Hong Kong’s Hang Seng Index fell 2.26% in late-afternoon trade. Reuters reported the city will suspend all schools from Monday following a recent spike in coronavirus cases.
Australia’s benchmark ASX 200 ended the session down 0.61% at 5,919.20. The heavily-weighted financials subindex declined 0.72% while the energy subindex fell 1.98%.
The Nikkei 225 in Japan dropped 1.06% to 22,290.81 while the Topix index fell 1.42% to 1,535.20. In South Korea, the Kospi index was down 0.81% at 2,150.25.
Mainland Chinese markets also fell: The Shanghai composite was down 1.95% at 3,383.32, the Shenzhen composite was down 0.3% at 2,251 while the Shenzhen component was down 0.61% at 13,671.24.
Friday’s session followed a mixed overnight on Wall Street where coronavirus concerns pushed investors into tech stocks.
“Coronavirus anxiety dominated market sentiment in a day where major economic releases were scarce,” Kishti Sen, an economist at ANZ Research, wrote in a morning note about the overnight session.
“That left the focus on the high frequency data and daily COVID-19 news,” Sen said.
Infection cases in the United States rose with California and Florida among 12 states hitting record-breaking, seven-day averages for daily new cases, a CNBC analysis showed.
The World Health Organization said that though the virus, which has infected more than 12 million globally, can be brought under control, it’s “getting worse” in most of the world.
In the currency market, the U.S. dollar index, which measures the greenback against a basket of its peers, rose 0.23% to 96.922.
The Japanese yen changed hands at 106.84 per dollar, strengthening from earlier levels around 107.26. The Australian dollar slipped 0.56%, trading at $0.6924.
Oil prices fell Friday during Asian hours following more than 2% declines on Thursday.
Global benchmark Brent traded down 1.61% at $41.67 while U.S. crude fell 1.89% to $38.87 a barrel.

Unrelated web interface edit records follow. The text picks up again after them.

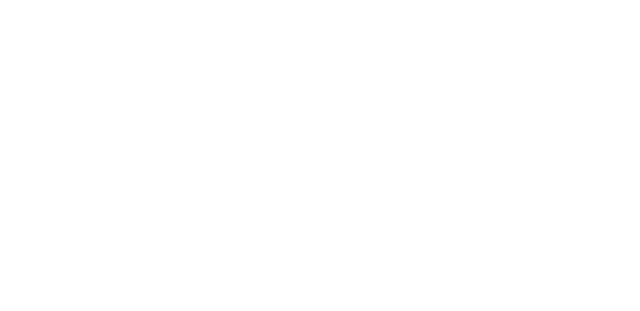
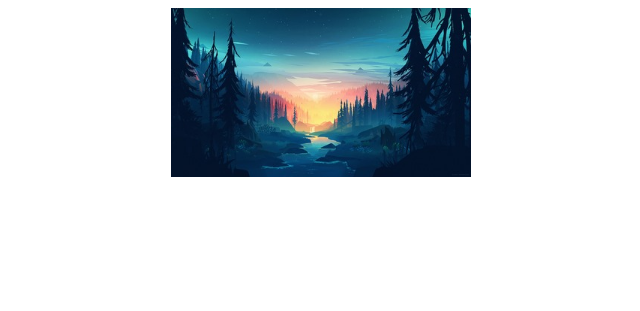
Before and after one commit to js-tasks-ru/htmlcss-20220414_shymakher, a website: page 06-lection4/03-srcset/index.html in a window 1280 px wide. Shown: the whole page, without its empty margins (319-959 px from the left). Drawn offline with Linux system fonts and the light colour scheme; files whose address does not match are found by name.

Commit message:
avatar with tag img and srcset attribute

```diff
--- a/06-lection4/03-srcset/index.html
+++ b/06-lection4/03-srcset/index.html
@@ -1,10 +1,24 @@
 <!DOCTYPE html>
 <html lang="ru">
-    <head>
-        <link rel="stylesheet" href="../../assets/css/main.css">
-        <link rel="stylesheet" href="./srcset.css">
-    </head>
-    <body>
+  <head>
+    <link rel="stylesheet" href="../../assets/css/main.css" />
+    <link rel="stylesheet" href="./srcset.css" />
+  </head>
+  <body>
+    <div style="height: 300px; width: 300px; margin: 0 auto">
+      <!-- <picture class="picture">
+        <source media="(min-width:768px)" srcset="public/forest_768.jpg" />
+        <source media="(min-width:400px)" srcset="public/forest_400.jpg" />
+        <img class="picture__image" src="public/forest_400.jpg" alt="pic" />
+      </picture> -->
 
-    </body>
+      <img
+        class="picture"
+        alt="pic"
+        srcset="public/forest_400.jpg 1x, public/forest_768.jpg 2x"
+        sizes="(max-width:400px) 400px,(max-width:768px) 768px, 400px"
+        src="public/forest_400.jpg"
+      />
+    </div>
+  </body>
 </html>
--- a/06-lection4/03-srcset/srcset.css
+++ b/06-lection4/03-srcset/srcset.css
@@ -0,0 +1,13 @@
+/* .picture {
+}
+
+.picture__image {
+  width: 100%;
+  height: 100%;
+  object-fit: fill;
+} */
+
+
+.picture {
+  max-width: 100%;
+}
```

Vivek Dhar from the Commonwealth Bank of Australia said in a morning note that a stronger U.S. dollar and concerns “linked directly to the spread and impact of COVID‑19 in the US,” weighed on oil overnight.